3. Policies and Procedures: Include scope of practice for providers and staff and standards of care.
4. IT Functionality: Ensure HIPAA-secure platforms, cyber security controls, and integration of visits and monitoring into the EMR.
5. Communications and Care Coordination: Consider patient preference, patient resources, language services, pre-visit planning, post-visit patient education and referrals, documentation, and follow-up/follow-through protocols.
6. Reimbursement: Review state laws and CMS requirements to determine what level of reimbursement, if any, can be expected for a telehealth program.
With new positive advances in virtual care comes new liability risk for practitioners providing medical advice and care to patients that they are not seeing face-to-face. Potential telehealth risks to be aware of include:
Legal/regulatory compliance (state laws, CMS requirements regarding telemedicine, HIPAA compliance).
Inadequate training in the use of technology.
Technology failures: poor image quality, lags.
Inadequate patient selection criteria (specialty-specific guidelines).
Physicians practicing from home: bandwidth interruption/distraction, privacy.
Obtaining informed consent, including video limitations.
Documenting the encounter: especially follow-up care, referrals, prescriptions.
Verifying medical professional liability (MPL) coverage for virtual visits across state lines.

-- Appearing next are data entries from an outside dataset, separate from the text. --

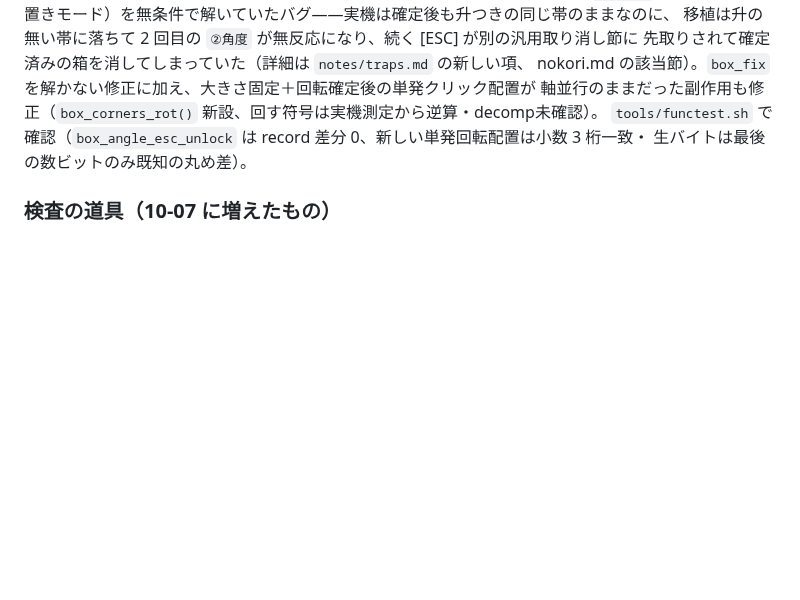
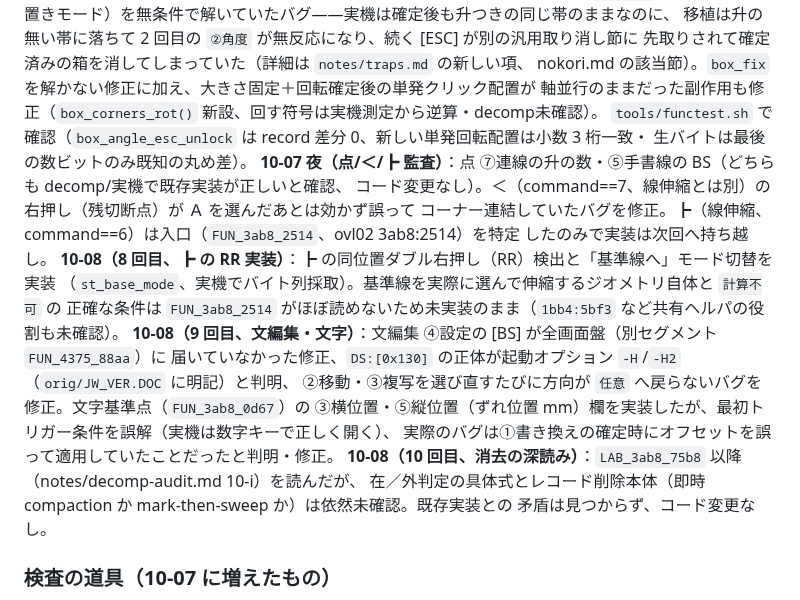
Before and after one commit to yomei-o/jwcad_dos_wasm, a Markdown page: RESUME.md, the part around the change. Drawn GitHub-style; blank space fills up the shorter version.

Commit message:
RESUME.md・nokori.md: 10-07夜〜10-08未明ぶんの作業記録を追記、今夜の区切り
RESUME.md の「0.」節に点/＜/┣監査・┣のRR実装・文編集・文字基準点・
消去の深読みまでを8〜10回目として追記。nokori.md のヘッダを今夜の
到達点（16命令に手を入れた）に更新。今日の作業はここまで。

Co-Authored-By: Claude Sonnet 5 <noreply@anthropic.com>

```diff
--- a/RESUME.md
+++ b/RESUME.md
@@ -112,6 +112,21 @@ nokori.md の該当節）。`box_fix` を解かない修正に加え、大きさ
 軸並行のままだった副作用も修正（`box_corners_rot()` 新設、回す符号は実機測定から逆算・decomp未確認）。
 `tools/functest.sh` で確認（`box_angle_esc_unlock` は record 差分 0、新しい単発回転配置は小数 3 桁一致・
 生バイトは最後の数ビットのみ既知の丸め差）。
+**10-07 夜（点/＜/┣ 監査）**：点 ⑦連線の升の数・⑤手書線の BS（どちらも decomp/実機で既存実装が正しいと確認、
+コード変更なし）。＜（command==7、線伸縮とは別）の右押し（残切断点）が Ａ を選んだあとは効かず誤って
+コーナー連結していたバグを修正。┣（線伸縮、command==6）は入口（`FUN_3ab8_2514`、ovl02 3ab8:2514）を特定
+したのみで実装は次回へ持ち越し。
+**10-08（8 回目、┣ の RR 実装）**：┣ の同位置ダブル右押し（RR）検出と「基準線へ」モード切替を実装
+（`st_base_mode`、実機でバイト列採取）。基準線を実際に選んで伸縮するジオメトリ自体と `計算不可` の
+正確な条件は `FUN_3ab8_2514` がほぼ読めないため未実装のまま（`1bb4:5bf3` など共有ヘルパの役割も未確認）。
+**10-08（9 回目、文編集・文字）**：文編集 ④設定の [BS] が全画面盤（別セグメント `FUN_4375_88aa`）に
+届いていなかった修正、`DS:[0x130]` の正体が起動オプション `-H`/`-H2`（`orig/JW_VER.DOC` に明記）と判明、
+②移動・③複写を選び直すたびに方向が `任意` へ戻らないバグを修正。文字基準点（`FUN_3ab8_0d67`）の
+③横位置・⑤縦位置（ずれ位置 mm）欄を実装したが、最初トリガー条件を誤解（実機は数字キーで正しく開く）、
+実際のバグは①書き換えの確定時にオフセットを誤って適用していたことだったと判明・修正。
+**10-08（10 回目、消去の深読み）**：`LAB_3ab8_75b8` 以降（notes/decomp-audit.md 10-i）を読んだが、
+在／外判定の具体式とレコード削除本体（即時 compaction か mark-then-sweep か）は依然未確認。既存実装との
+矛盾は見つからず、コード変更なし。
 
 ### 検査の道具（10-07 に増えたもの）
 * `tools/usable.mjs`：ESC で戻る・消す・移動／複写の通し（`node tools/usable.mjs`）。`tools/e2e.mjs`：描く→保存→開き直す。
```
Also changed, not shown: nokori.md (+5 -1 lines).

Verifying applicable laws in states where care is delivered: informed consent, prescriptions.
Potential malpractice case allegations related to this expansion of telehealth can include:
1. Failure to diagnose and correctly triage.
2. Incorrect interpretations of images from home or remote, and miscommunication.
3. Failure to communicate presenting symptoms to
a remote examining specialist and resulting failure
4. Systemic failure of a device/app to monitor.
Recommended Risk Management Mitigation Strategies:
Determine which patients can be appropriately seen by a video encounter and which visits must occur in person.
Consider patient access of broadband, education levels, age, and language barriers.
Educate patients on how to use the program and
Verify the patient’s identity (driver’s license and specific questions regarding visit).
Document informed consent and include the limitations of a video exam, and technology interruptions.
Document the video encounter in the EMR and include test ordering and results, any communication with patient/family/referral/coordination with other providers, referrals and follow-up care including timeframe, and technical issues encountered.
Verify the patient’s understanding, especially
Focus on the patient experience.
Re-examine the Best Clinical Scenarios for Use of Telemedicine (ATA-American Telemedicine Association).
Seek out specialty-specific guidelines (APA- American Psychological Association, ACR- American College Radiologists, ACEP- American College of Emergency Physicians).
Telemedicine is evolving rapidly. Telemedicine risk is new and also rapidly evolving. So far, only a very small number of claims have occurred. Telemedicine risk can be managed with planning and careful thought. Know the limits of a virtual encounter. To lessen the likelihood of any additional malpractice risks, physicians should adhere to licensing rules, comply with HIPAA regulations, follow the same standards of care as they would for in-person treatment, and document appropriately.
Deborah Kichler is a Senior Risk Management and Patient Safety Specialist for CAP. Questions or comments related to this article should be directed to
1The American Telemedicine Association, 2019
Webinar: Telehealth: Utilizing Adverse Event Data to Proactivity Identity and Mitigate Risks (ECRI, July 2021)
Telehealth (ecri.org, March 30, 2020)